● **Task prompt**
Please return each entry that follows exactly as written, and keep the pictures out.

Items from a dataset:
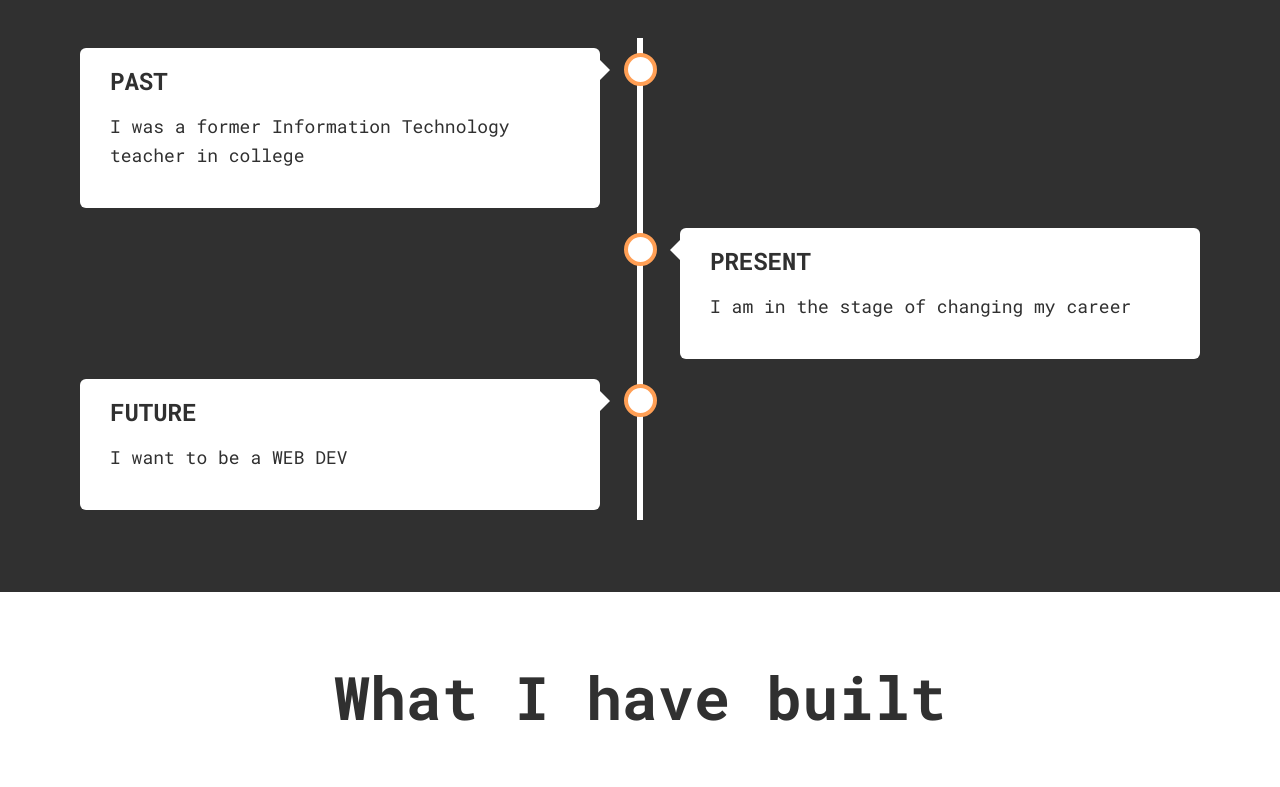
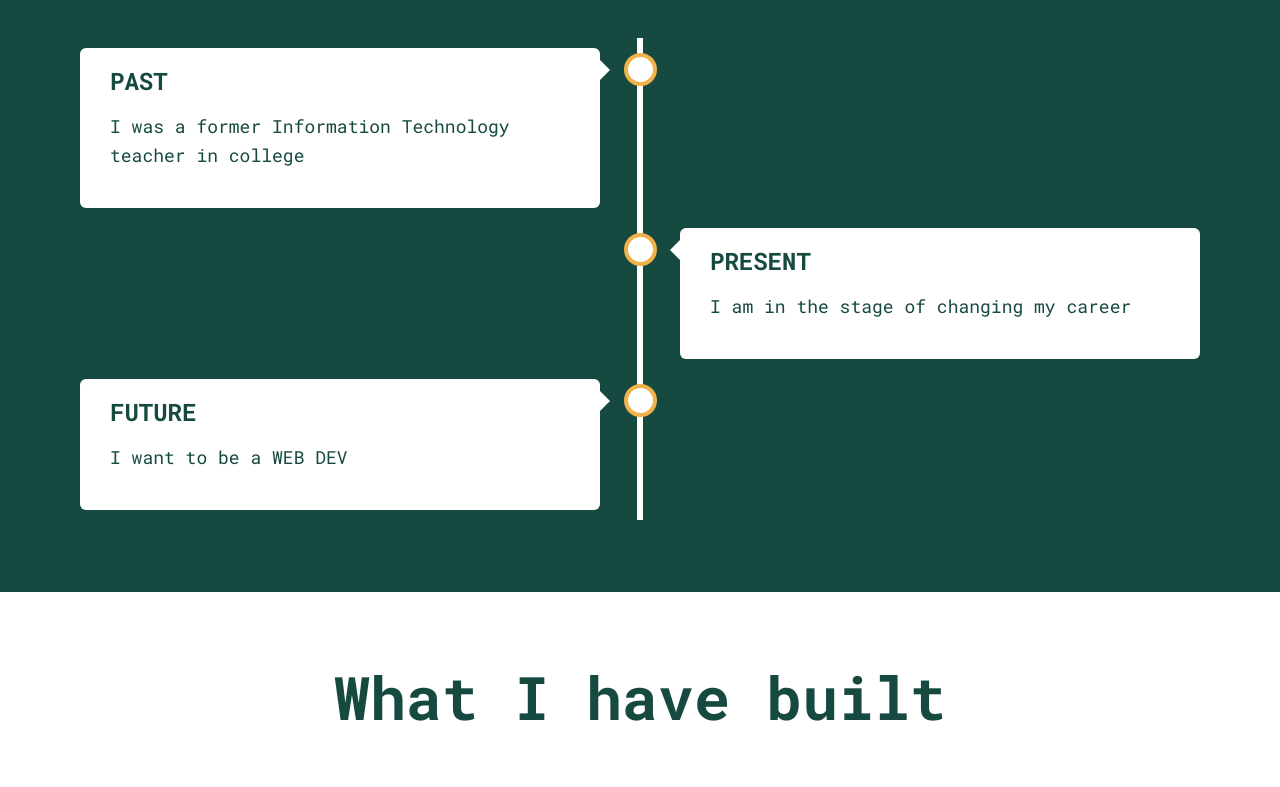
Before and after one commit to hangnguyen81/portfolio, a plain HTML site: page index.html in a window 1280 px wide. Shown: the part 620-1407 px from the top of the page. Drawn offline with nearby package versions, Linux system fonts and the light colour scheme.

Commit message:
updade color scheme of portfolio

```diff
--- a/index.css
+++ b/index.css
@@ -12,9 +12,17 @@
     --fw-reg: 400;
     --fw-bold: 700;
 
+    /* Theme:gray-orange */
+        /* --clr-light: #fff;
+    --clr-dark: #303030;
+    --clr-accent:#FF9F55 ;  */
+
+  /* theme: darkgreen - yellow */
     --clr-light: #fff;
-    --clr-dark: #303030;
-    --clr-accent:#FF9F55 ;
+    --clr-dark: #164a41;
+    --clr-accent:#F1b24a ;
+
+
 
     --fs-h1: 2.75rem;
     --fs-h2: 2.25rem;
@@ -85,6 +93,7 @@ header {
 .logo {
   max-width: 150px;
 }
+
 
 /* Menu */
 .nav {
```
Also changed, not shown: index.html (+1 -1 lines), images/text-logo.png, 1 other file.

● **Exercise response**
Before and after one commit to hangnguyen81/portfolio, a plain HTML site: page index.html in a window 1280 px wide. Shown: the part 620-1407 px from the top of the page. Drawn offline with nearby package versions, Linux system fonts and the light colour scheme.

Commit message:
updade color scheme of portfolio

```diff
--- a/index.css
+++ b/index.css
@@ -12,9 +12,17 @@
     --fw-reg: 400;
     --fw-bold: 700;
 
+    /* Theme:gray-orange */
+        /* --clr-light: #fff;
+    --clr-dark: #303030;
+    --clr-accent:#FF9F55 ;  */
+
+  /* theme: darkgreen - yellow */
     --clr-light: #fff;
-    --clr-dark: #303030;
-    --clr-accent:#FF9F55 ;
+    --clr-dark: #164a41;
+    --clr-accent:#F1b24a ;
+
+
 
     --fs-h1: 2.75rem;
     --fs-h2: 2.25rem;
@@ -85,6 +93,7 @@ header {
 .logo {
   max-width: 150px;
 }
+
 
 /* Menu */
 .nav {
```
Also changed, not shown: index.html (+1 -1 lines), images/text-logo.png, 1 other file.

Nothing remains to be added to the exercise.